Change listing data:
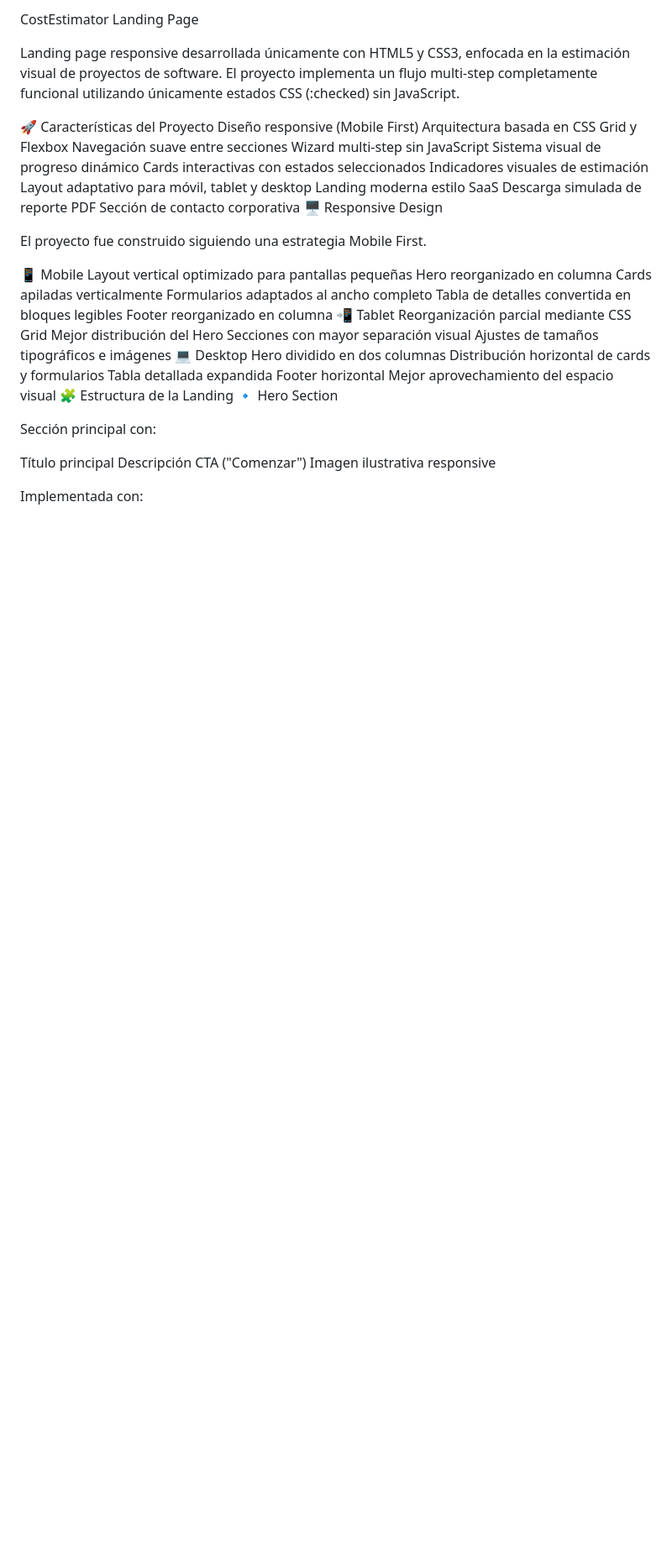
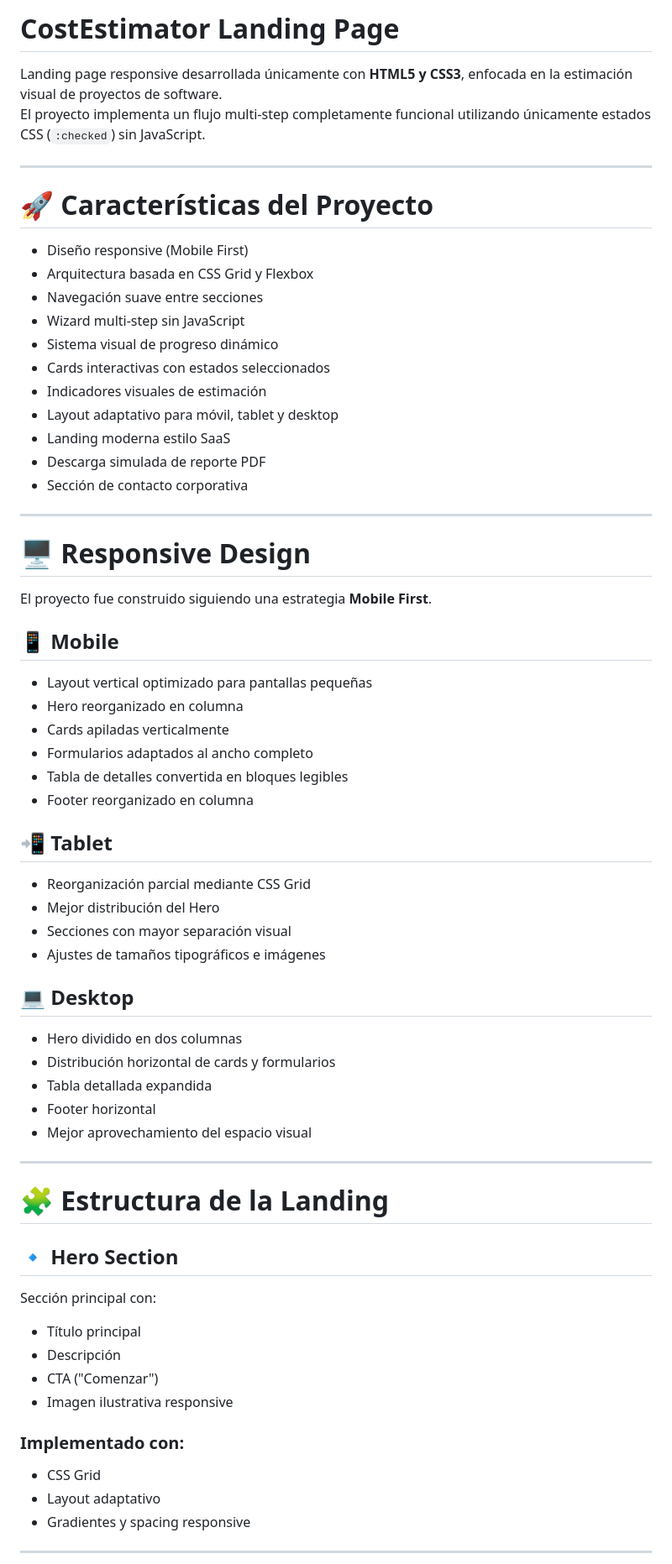
Before and after one commit to Jhernandez362/html_project, a Markdown page: README.md, the part around one of its changes. Shown at 84% size. Rendered like a GitHub page; blank space fills up the shorter version.

```diff
--- a/README.md
+++ b/README.md
@@ -1,51 +1,66 @@
-CostEstimator Landing Page
+# CostEstimator Landing Page
 
-Landing page responsive desarrollada únicamente con HTML5 y CSS3, enfocada en la estimación visual de proyectos de software.
-El proyecto implementa un flujo multi-step completamente funcional utilizando únicamente estados CSS (:checked) sin JavaScript.
+Landing page responsive desarrollada únicamente con **HTML5 y CSS3**, enfocada en la estimación visual de proyectos de software.
+El proyecto implementa un flujo multi-step completamente funcional utilizando únicamente estados CSS (`:checked`) sin JavaScript.
 
-🚀 Características del Proyecto
-Diseño responsive (Mobile First)
-Arquitectura basada en CSS Grid y Flexbox
-Navegación suave entre secciones
-Wizard multi-step sin JavaScript
-Sistema visual de progreso dinámico
-Cards interactivas con estados seleccionados
-Indicadores visuales de estimación
-Layout adaptativo para móvil, tablet y desktop
-Landing moderna estilo SaaS
-Descarga simulada de reporte PDF
-Sección de contacto corporativa
-🖥️ Responsive Design
+---
 
-El proyecto fue construido siguiendo una estrategia Mobile First.
+# 🚀 Características del Proyecto
 
-📱 Mobile
-Layout vertical optimizado para pantallas pequeñas
-Hero reorganizado en columna
-Cards apiladas verticalmente
-Formularios adaptados al ancho completo
-Tabla de detalles convertida en bloques legibles
-Footer reorganizado en columna
-📲 Tablet
-Reorganización parcial mediante CSS Grid
-Mejor distribución del Hero
-Secciones con mayor separación visual
-Ajustes de tamaños tipográficos e imágenes
-💻 Desktop
-Hero dividido en dos columnas
-Distribución horizontal de cards y formularios
-Tabla detallada expandida
-Footer horizontal
-Mejor aprovechamiento del espacio visual
-🧩 Estructura de la Landing
-🔹 Hero Section
+- Diseño responsive (Mobile First)
+- Arquitectura basada en CSS Grid y Flexbox
+- Navegación suave entre secciones
+- Wizard multi-step sin JavaScript
+- Sistema visual de progreso dinámico
+- Cards interactivas con estados seleccionados
+- Indicadores visuales de estimación
+- Layout adaptativo para móvil, tablet y desktop
+- Landing moderna estilo SaaS
+- Descarga simulada de reporte PDF
+- Sección de contacto corporativa
 
+---
+
+# 🖥️ Responsive Design
+
+El proyecto fue construido siguiendo una estrategia **Mobile First**.
+
+## 📱 Mobile
+- Layout vertical optimizado para pantallas pequeñas
+- Hero reorganizado en columna
+- Cards apiladas verticalmente
+- Formularios adaptados al ancho completo
+- Tabla de detalles convertida en bloques legibles
+- Footer reorganizado en columna
+
+## 📲 Tablet
+- Reorganización parcial mediante CSS Grid
+- Mejor distribución del Hero
+- Secciones con mayor separación visual
+- Ajustes de tamaños tipográficos e imágenes
+
+## 💻 Desktop
+- Hero dividido en dos columnas
+- Distribución horizontal de cards y formularios
+- Tabla detallada expandida
+- Footer horizontal
+- Mejor aprovechamiento del espacio visual
+
+---
+
+# 🧩 Estructura de la Landing
+
+## 🔹 Hero Section
 Sección principal con:
+- Título principal
+- Descripción
+- CTA ("Comenzar")
+- Imagen ilustrativa responsive
 
-Título principal
-Descripción
-CTA ("Comenzar")
-Imagen ilustrativa responsive
+### Implementado con:
+- CSS Grid
+- Layout adaptativo
+- Gradientes y spacing responsive
 
-Implementada con:
+---
 
```
Also changed, not shown: other parts of README.md (+78 -59 lines).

[Exercise directions]: Scan the data for lines containing "estimación" and copy all of them.

[Answer section]:
-Landing page responsive desarrollada únicamente con HTML5 y CSS3, enfocada en la estimación visual de proyectos de software.
+Landing page responsive desarrollada únicamente con **HTML5 y CSS3**, enfocada en la estimación visual de proyectos de software.
-Indicadores visuales de estimación
+- Indicadores visuales de estimación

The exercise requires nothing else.